In summary, considering the still existing controversies regarding the role of NPY in BMSCs and still not-well-understood mechanisms, future more studies are warranted to provide more definitive evidence regarding the links between NPY/NPY receptors and BMSCs.
NPY and HSCs
HSCs, or hematopoietic stem/progenitor cells, responsible for regeneration and repopulation of all blood cell lineages, contact osteoblasts in endosteal microenvironments or sinusoidal endothelium. NPY receptors Y1, Y2, Y4, and Y5 were found to be highly expressed in HSCs, and NPY plays a crucial role in the proliferation and mobilization of HSCs[59,60].
Growing evidence has suggested that NPY acts directly or indirectly in the regulation of HSC proliferation. NPY can directly inhibit the proliferation of HSCs in cell cultures, as confirmed by an increased number of HSCs in G0 phase, with decreased numbers of cells in S and G2/M phases. Besides, the number of HSCs in NPY (-/-) mice is decreased, suggesting that NPY may protect HSCs in the bone marrow microenvironment[9,61].
In addition to potential influences on HSC proliferation, NPY and its receptors are also involved in regulating the survival and mobilization of HSCs. It was reported that NPY/Y1R can improve the survival and apoptosis of HSCs, which maintains the survival of nestin+ cells, and thus be linked to retention of HSCs. NPY-induced biological effects on HSCs, osteoblasts, and osteoclasts play an important role in the process of fracture healing. Nonetheless, detailed mechanisms of such effects remain largely unclear. Several studies explored the underlying mechanisms from different perspectives. Park et al indicated that the effect of NPY on HSC mobilization might be achieved by increasing the expression levels of matrix metalloproteinase 9 (MMP-9) in osteoblasts via Y1R, which was strengthened by the finding that NPY failed to display a positive activity on HSC mobilization in mice with Y1R (-/-) in osteoblasts.
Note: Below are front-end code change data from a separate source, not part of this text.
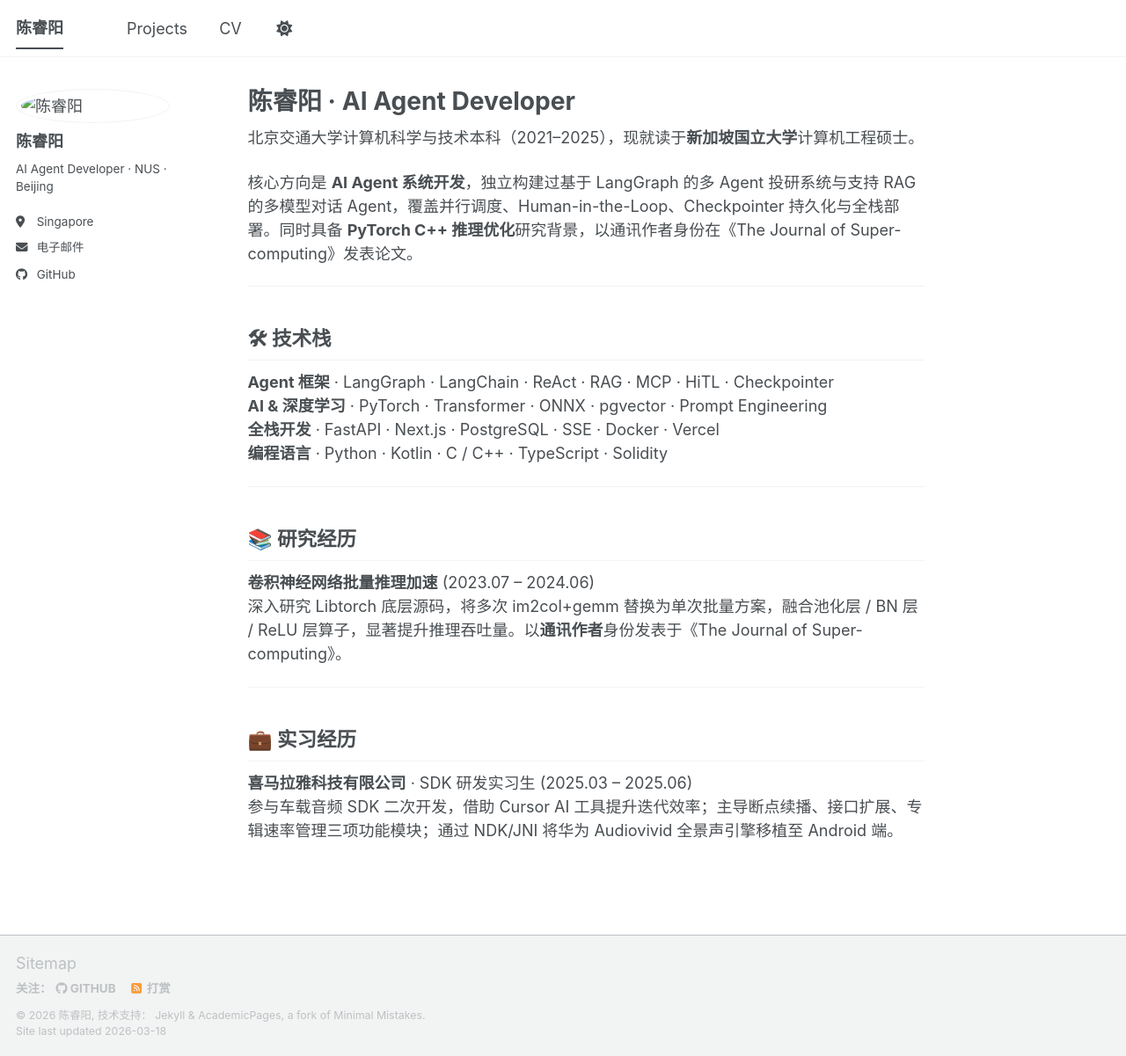
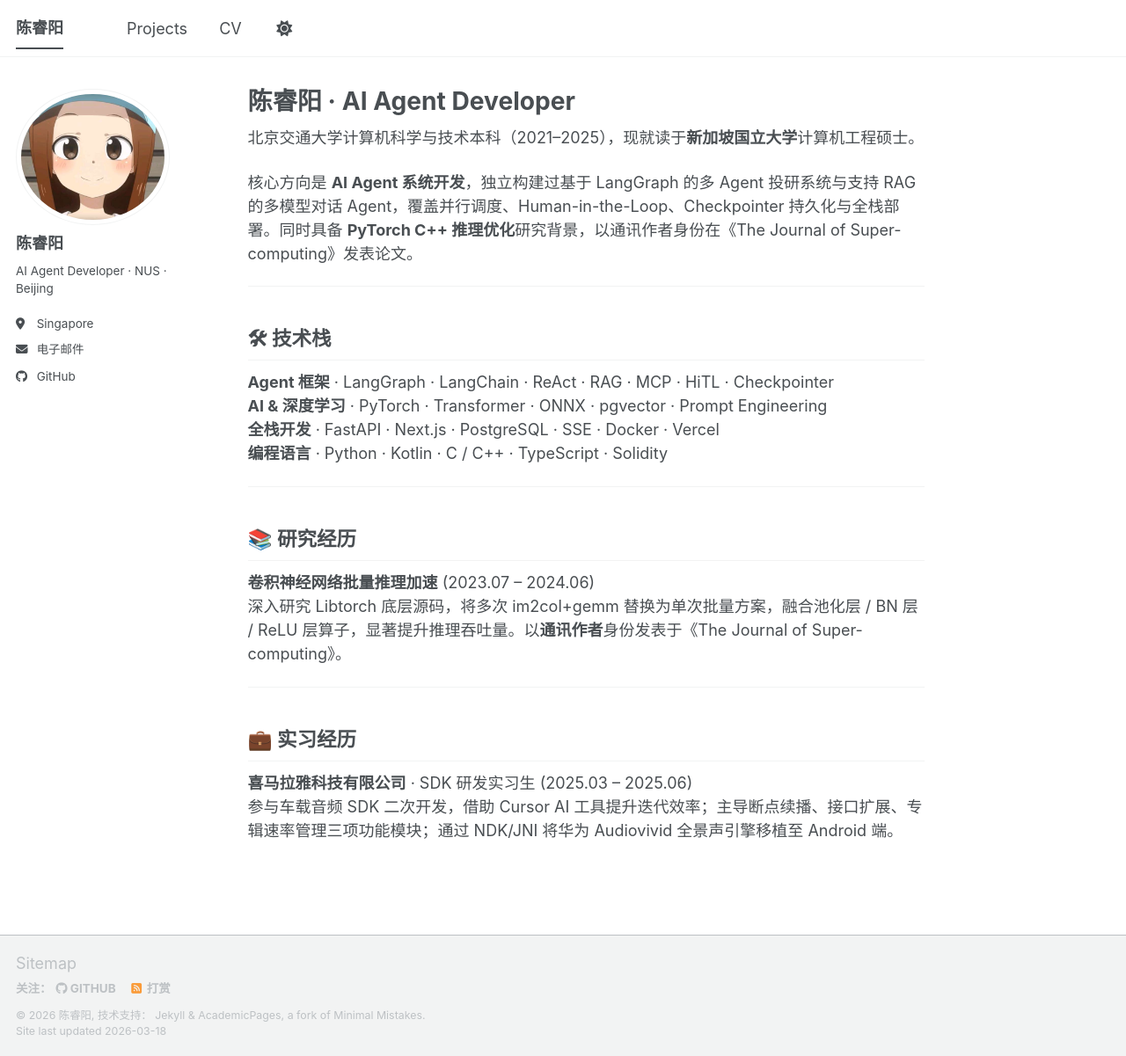
Before and after one commit to Kubao03/Kubao03.github.io, a Jekyll site: the page built from _pages/about.md, in a window 1280 px wide and 1201 px high. Shown: the whole window at 88% size. Built offline with Jekyll 4.4.1, drawn with Linux system fonts in a browser that asks for light colours; a script bundle is joined from its source files by our own code; library files that are not in the unit come from our copies.

Commit message:
Update avatar path in _config.yml

```diff
--- a/_config.yml
+++ b/_config.yml
@@ -17,7 +17,7 @@
 
 author:
   name             : "陈睿阳"
-  avatar           : "images/profile.jpg"  # 上传你的头像
+  avatar           : "profile.jpg"  # 上传你的头像
   bio              : "AI Agent Developer · NUS · Beijing"
   location         : "Singapore"
   email            : "ruiyang03.chen@gmail.com"
```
Singh et al reported that NPY3-36, a agonist of Y2R and Y5R, facilitated the mobilization of HSCs to the peripheral blood, whereas selective Y2R and Y5R antagonists hindered such activity. It has been noted that NPY can be also secreted by HSCs, indicating that HSCs may exert regulatory feedback on itself by releasing NPY. In ovariectomized mice, NPY therapy could help reduce the bone loss due to HSC mobilization, and result in an increased number of osteoblasts and a decreased number of osteoclasts. Using an ovariectomy-induced osteoporosis mouse model, Park et al also found that NPY-based recombinant peptides could relieve ovariectomy-induced bone loss and may be used for osteoporosis treatment.
In summary, current evidence suggests that NPY is able to induce the rapid mobilization of HSCs into the peripheral blood, and increase the number of osteoblasts. Therefore, it is reasonable to believe that a comprehensive understanding of the role of NPY in HSCs may pave the way for its future clinical applications.